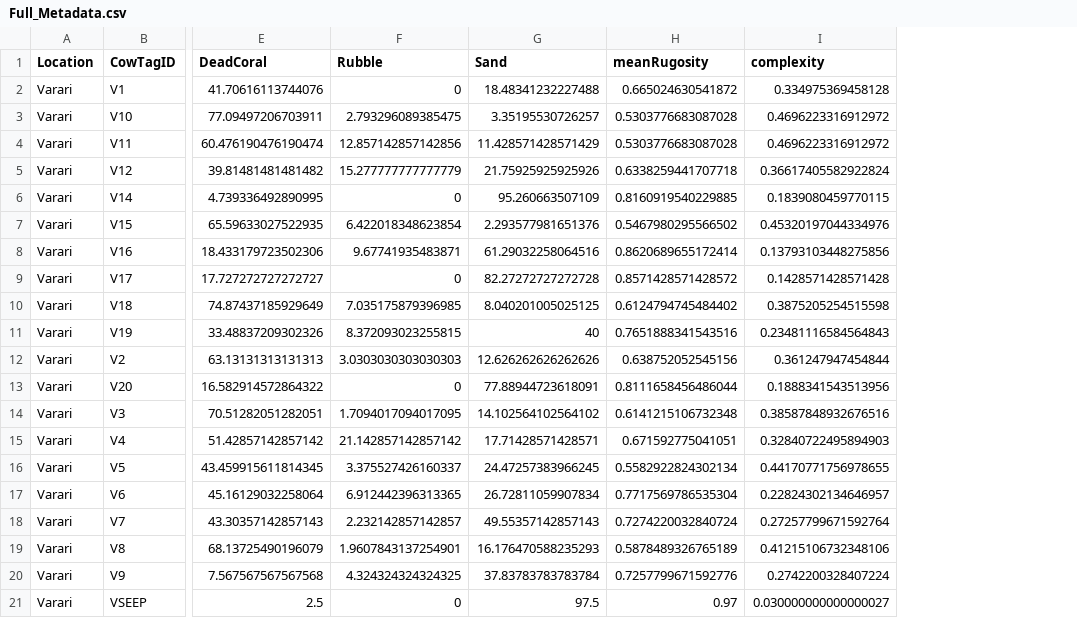
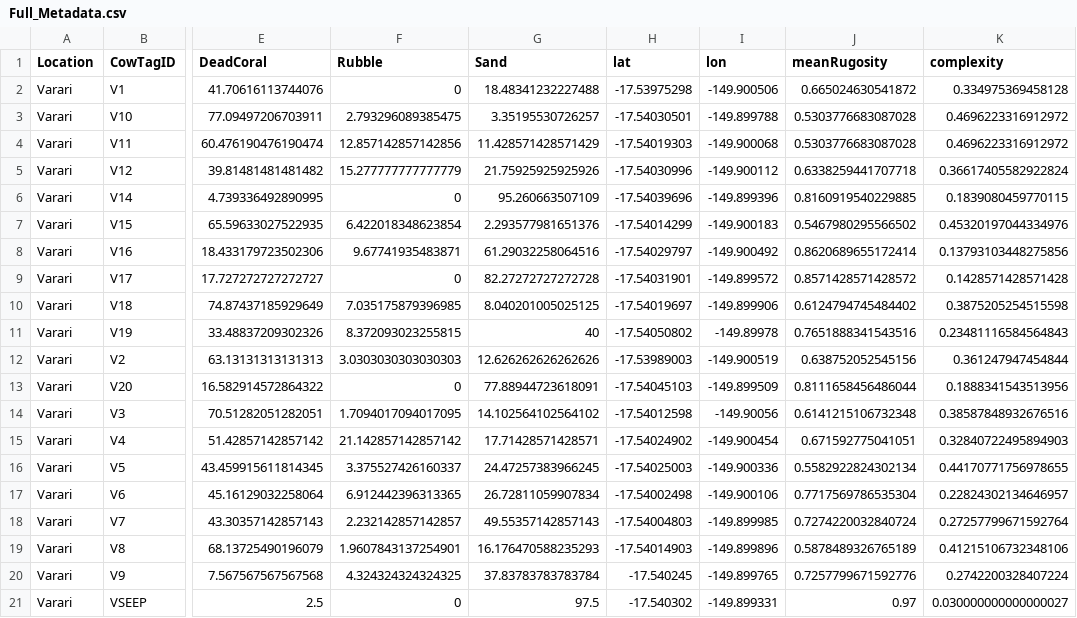
Before and after one commit to dbarnas/Natural_environmental_gradients_alter_community_composition_and_functional_diversity_on_coral_reefs, a CSV file: Data/Full_Metadata.csv, drawn as a sheet; only a part is shown, gaps mark what is left out; the diff names each change by its address in the sheet, - before the commit and + after, or states it on an @@ line.

Commit message:
scripts and data dictionaries

```diff
--- a/Data/Full_Metadata.csv
+++ b/Data/Full_Metadata.csv
+column H (lat), rows 2-21: -17.53975298 | -17.54030501 | -17.54019303 | -17.54030996 | -17.54039696 | -17.54014299 | -17.54029797 | -17.54031901 | -17.54019697 | -17.54050802 | -17.53989003 | -17.54045103 | -17.54012598 | -17.54024902 | -17.54025003 | -17.54002498 | -17.54004803 | -17.54014903 | -17.540245 | -17.540302
+column I (lon), rows 2-21: -149.900506 | -149.899788 | -149.900068 | -149.900112 | -149.899396 | -149.900183 | -149.900492 | -149.899572 | -149.899906 | -149.89978 | -149.900519 | -149.899509 | -149.90056 | -149.900454 | -149.900336 | -149.900106 | -149.899985 | -149.899896 | -149.899765 | -149.899331
```
Also changed, not shown: Data/Surveys/Survey_Metadata.csv, 3 other files.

**REQUIREMENT**.
Work out how many lines of the records contain "shown", and reply with the number alone.

**YOUR SOLUTION**.
2